### Entries shown

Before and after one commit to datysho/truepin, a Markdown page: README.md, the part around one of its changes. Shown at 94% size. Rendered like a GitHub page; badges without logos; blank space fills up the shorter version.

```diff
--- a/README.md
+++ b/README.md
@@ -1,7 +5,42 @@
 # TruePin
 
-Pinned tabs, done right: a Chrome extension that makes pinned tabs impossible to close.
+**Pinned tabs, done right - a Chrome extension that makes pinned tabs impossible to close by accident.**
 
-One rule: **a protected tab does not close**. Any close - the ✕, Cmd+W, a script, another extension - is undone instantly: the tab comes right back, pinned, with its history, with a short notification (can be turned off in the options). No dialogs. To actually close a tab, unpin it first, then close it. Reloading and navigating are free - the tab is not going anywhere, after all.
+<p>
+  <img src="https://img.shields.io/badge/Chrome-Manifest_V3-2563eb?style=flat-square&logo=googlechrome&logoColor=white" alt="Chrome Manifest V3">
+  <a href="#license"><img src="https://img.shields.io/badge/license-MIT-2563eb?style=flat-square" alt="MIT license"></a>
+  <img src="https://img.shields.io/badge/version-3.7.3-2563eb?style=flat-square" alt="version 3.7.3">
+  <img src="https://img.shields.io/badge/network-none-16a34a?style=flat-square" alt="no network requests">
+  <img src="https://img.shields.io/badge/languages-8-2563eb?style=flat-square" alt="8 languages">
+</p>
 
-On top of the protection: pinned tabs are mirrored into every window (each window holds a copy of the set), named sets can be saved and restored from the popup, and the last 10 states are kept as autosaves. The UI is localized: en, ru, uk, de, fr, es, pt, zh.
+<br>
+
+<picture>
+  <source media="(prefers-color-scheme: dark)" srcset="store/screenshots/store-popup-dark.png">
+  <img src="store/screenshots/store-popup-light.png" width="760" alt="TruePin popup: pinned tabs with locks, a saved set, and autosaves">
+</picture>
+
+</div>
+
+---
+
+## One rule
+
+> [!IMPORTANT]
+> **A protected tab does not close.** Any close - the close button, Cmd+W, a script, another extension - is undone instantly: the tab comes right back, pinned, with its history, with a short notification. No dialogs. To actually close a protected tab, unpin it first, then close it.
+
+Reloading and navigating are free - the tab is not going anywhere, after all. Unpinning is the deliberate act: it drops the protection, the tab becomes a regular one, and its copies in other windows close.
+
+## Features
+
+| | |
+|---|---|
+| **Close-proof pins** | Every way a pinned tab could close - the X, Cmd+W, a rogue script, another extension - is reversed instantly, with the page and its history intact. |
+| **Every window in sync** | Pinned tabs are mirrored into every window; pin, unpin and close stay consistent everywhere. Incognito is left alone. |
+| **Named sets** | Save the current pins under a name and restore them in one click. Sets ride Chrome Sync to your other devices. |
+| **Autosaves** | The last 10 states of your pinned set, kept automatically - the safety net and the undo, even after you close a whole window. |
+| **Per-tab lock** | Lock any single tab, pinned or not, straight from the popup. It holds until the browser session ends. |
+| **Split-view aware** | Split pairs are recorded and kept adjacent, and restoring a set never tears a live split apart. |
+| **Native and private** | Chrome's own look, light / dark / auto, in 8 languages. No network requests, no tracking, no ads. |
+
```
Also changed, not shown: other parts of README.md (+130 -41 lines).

######

■ Your assignment ■
Type out the records above again, exactly the same.

■ Response area ■
Before and after one commit to datysho/truepin, a Markdown page: README.md, the part around one of its changes. Shown at 94% size. Rendered like a GitHub page; badges without logos; blank space fills up the shorter version.

```diff
--- a/README.md
+++ b/README.md
@@ -1,7 +5,42 @@
 # TruePin
 
-Pinned tabs, done right: a Chrome extension that makes pinned tabs impossible to close.
+**Pinned tabs, done right - a Chrome extension that makes pinned tabs impossible to close by accident.**
 
-One rule: **a protected tab does not close**. Any close - the ✕, Cmd+W, a script, another extension - is undone instantly: the tab comes right back, pinned, with its history, with a short notification (can be turned off in the options). No dialogs. To actually close a tab, unpin it first, then close it. Reloading and navigating are free - the tab is not going anywhere, after all.
+<p>
+  <img src="https://img.shields.io/badge/Chrome-Manifest_V3-2563eb?style=flat-square&logo=googlechrome&logoColor=white" alt="Chrome Manifest V3">
+  <a href="#license"><img src="https://img.shields.io/badge/license-MIT-2563eb?style=flat-square" alt="MIT license"></a>
+  <img src="https://img.shields.io/badge/version-3.7.3-2563eb?style=flat-square" alt="version 3.7.3">
+  <img src="https://img.shields.io/badge/network-none-16a34a?style=flat-square" alt="no network requests">
+  <img src="https://img.shields.io/badge/languages-8-2563eb?style=flat-square" alt="8 languages">
+</p>
 
-On top of the protection: pinned tabs are mirrored into every window (each window holds a copy of the set), named sets can be saved and restored from the popup, and the last 10 states are kept as autosaves. The UI is localized: en, ru, uk, de, fr, es, pt, zh.
+<br>
+
+<picture>
+  <source media="(prefers-color-scheme: dark)" srcset="store/screenshots/store-popup-dark.png">
+  <img src="store/screenshots/store-popup-light.png" width="760" alt="TruePin popup: pinned tabs with locks, a saved set, and autosaves">
+</picture>
+
+</div>
+
+---
+
+## One rule
+
+> [!IMPORTANT]
+> **A protected tab does not close.** Any close - the close button, Cmd+W, a script, another extension - is undone instantly: the tab comes right back, pinned, with its history, with a short notification. No dialogs. To actually close a protected tab, unpin it first, then close it.
+
+Reloading and navigating are free - the tab is not going anywhere, after all. Unpinning is the deliberate act: it drops the protection, the tab becomes a regular one, and its copies in other windows close.
+
+## Features
+
+| | |
+|---|---|
+| **Close-proof pins** | Every way a pinned tab could close - the X, Cmd+W, a rogue script, another extension - is reversed instantly, with the page and its history intact. |
+| **Every window in sync** | Pinned tabs are mirrored into every window; pin, unpin and close stay consistent everywhere. Incognito is left alone. |
+| **Named sets** | Save the current pins under a name and restore them in one click. Sets ride Chrome Sync to your other devices. |
+| **Autosaves** | The last 10 states of your pinned set, kept automatically - the safety net and the undo, even after you close a whole window. |
+| **Per-tab lock** | Lock any single tab, pinned or not, straight from the popup. It holds until the browser session ends. |
+| **Split-view aware** | Split pairs are recorded and kept adjacent, and restoring a set never tears a live split apart. |
+| **Native and private** | Chrome's own look, light / dark / auto, in 8 languages. No network requests, no tracking, no ads. |
+
```
Also changed, not shown: other parts of README.md (+130 -41 lines).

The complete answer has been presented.